(Beginning of Input material)
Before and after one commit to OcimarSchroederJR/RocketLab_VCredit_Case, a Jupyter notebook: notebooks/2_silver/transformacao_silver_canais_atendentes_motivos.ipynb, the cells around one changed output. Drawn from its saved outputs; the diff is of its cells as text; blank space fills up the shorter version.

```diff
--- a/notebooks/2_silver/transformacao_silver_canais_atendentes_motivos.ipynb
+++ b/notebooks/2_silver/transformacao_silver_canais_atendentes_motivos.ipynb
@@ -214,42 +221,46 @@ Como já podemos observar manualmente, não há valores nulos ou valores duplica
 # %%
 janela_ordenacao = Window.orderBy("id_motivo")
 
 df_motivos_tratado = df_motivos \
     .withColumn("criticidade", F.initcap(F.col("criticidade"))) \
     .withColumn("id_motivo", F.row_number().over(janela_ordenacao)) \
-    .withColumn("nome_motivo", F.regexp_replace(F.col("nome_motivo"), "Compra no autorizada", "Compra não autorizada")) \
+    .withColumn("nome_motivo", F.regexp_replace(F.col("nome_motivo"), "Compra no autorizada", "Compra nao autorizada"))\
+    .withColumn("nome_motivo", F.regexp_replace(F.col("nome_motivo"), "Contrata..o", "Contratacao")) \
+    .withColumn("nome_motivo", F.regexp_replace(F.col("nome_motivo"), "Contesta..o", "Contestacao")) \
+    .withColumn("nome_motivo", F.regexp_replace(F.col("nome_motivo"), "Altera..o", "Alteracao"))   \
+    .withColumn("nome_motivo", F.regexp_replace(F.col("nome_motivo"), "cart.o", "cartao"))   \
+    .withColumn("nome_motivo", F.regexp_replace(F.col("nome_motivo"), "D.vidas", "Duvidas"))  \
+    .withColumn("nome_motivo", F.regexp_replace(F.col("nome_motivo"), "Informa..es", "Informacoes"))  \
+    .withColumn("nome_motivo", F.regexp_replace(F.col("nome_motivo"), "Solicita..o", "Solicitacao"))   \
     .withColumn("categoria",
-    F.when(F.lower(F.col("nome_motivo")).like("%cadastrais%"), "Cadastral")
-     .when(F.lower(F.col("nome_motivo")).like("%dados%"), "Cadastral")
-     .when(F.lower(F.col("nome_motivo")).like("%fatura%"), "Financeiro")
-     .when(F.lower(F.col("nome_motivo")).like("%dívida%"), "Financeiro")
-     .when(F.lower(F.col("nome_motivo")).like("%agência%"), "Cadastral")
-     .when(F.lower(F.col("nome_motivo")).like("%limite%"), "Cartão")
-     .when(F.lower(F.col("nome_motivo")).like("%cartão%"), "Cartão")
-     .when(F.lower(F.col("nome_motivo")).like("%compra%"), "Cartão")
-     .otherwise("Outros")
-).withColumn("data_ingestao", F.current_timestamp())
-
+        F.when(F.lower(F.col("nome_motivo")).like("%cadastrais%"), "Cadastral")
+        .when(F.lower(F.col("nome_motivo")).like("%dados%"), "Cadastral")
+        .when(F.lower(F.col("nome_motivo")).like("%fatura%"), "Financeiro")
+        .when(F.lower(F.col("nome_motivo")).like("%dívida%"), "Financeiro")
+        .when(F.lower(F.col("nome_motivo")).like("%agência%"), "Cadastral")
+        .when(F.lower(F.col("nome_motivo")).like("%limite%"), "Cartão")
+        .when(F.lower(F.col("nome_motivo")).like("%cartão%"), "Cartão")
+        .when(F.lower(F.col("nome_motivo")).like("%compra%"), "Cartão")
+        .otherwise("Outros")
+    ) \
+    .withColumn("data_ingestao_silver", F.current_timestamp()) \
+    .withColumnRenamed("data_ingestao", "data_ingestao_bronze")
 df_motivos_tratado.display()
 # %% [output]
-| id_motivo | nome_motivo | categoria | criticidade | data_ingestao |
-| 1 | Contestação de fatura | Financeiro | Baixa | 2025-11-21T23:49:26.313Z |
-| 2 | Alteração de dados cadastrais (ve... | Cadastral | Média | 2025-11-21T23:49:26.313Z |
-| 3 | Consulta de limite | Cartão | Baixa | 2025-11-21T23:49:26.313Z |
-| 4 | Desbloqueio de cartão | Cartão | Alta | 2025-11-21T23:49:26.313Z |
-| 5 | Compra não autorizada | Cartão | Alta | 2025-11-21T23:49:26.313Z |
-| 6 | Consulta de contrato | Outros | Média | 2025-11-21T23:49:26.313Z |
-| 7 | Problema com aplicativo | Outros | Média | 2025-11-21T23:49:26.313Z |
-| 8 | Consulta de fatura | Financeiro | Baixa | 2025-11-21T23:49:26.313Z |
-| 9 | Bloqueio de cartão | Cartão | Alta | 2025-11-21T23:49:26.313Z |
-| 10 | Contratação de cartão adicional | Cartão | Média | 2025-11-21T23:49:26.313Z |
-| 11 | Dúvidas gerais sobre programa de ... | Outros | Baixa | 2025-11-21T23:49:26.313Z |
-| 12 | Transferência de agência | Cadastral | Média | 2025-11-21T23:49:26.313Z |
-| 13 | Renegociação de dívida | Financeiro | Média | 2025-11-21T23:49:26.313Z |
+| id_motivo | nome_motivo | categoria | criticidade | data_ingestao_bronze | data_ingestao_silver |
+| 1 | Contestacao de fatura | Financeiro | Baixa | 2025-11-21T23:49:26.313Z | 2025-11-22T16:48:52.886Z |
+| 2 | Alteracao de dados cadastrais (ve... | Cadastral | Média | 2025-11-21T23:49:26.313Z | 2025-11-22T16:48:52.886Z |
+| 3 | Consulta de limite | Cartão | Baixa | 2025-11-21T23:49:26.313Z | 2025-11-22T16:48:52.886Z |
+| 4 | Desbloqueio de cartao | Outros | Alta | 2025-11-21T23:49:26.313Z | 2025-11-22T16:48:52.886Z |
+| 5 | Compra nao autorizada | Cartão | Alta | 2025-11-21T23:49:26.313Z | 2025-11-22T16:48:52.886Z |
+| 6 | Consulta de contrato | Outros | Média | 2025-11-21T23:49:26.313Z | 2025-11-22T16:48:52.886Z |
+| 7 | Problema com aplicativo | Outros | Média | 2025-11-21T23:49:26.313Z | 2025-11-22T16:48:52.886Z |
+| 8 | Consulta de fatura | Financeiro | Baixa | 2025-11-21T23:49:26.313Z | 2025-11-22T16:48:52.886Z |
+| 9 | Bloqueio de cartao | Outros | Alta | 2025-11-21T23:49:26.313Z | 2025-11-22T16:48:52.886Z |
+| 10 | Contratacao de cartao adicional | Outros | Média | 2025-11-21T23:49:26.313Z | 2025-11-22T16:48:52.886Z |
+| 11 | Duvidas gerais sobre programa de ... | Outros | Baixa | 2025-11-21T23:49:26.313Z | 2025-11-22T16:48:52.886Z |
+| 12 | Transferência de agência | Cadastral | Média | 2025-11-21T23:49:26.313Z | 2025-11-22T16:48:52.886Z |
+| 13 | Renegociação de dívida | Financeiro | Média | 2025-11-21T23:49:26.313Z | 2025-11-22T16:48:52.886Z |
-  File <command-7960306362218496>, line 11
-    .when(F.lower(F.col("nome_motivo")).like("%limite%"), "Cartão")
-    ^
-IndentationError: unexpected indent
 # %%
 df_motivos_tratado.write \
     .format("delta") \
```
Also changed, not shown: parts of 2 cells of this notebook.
(End of Input material)
Work order ▸
Report every line of the records that contains the word "Alteracao".

Answer box ▸
+    .withColumn("nome_motivo", F.regexp_replace(F.col("nome_motivo"), "Altera..o", "Alteracao"))   \
+| 2 | Alteracao de dados cadastrais (ve... | Cadastral | Média | 2025-11-21T23:49:26.313Z | 2025-11-22T16:48:52.886Z |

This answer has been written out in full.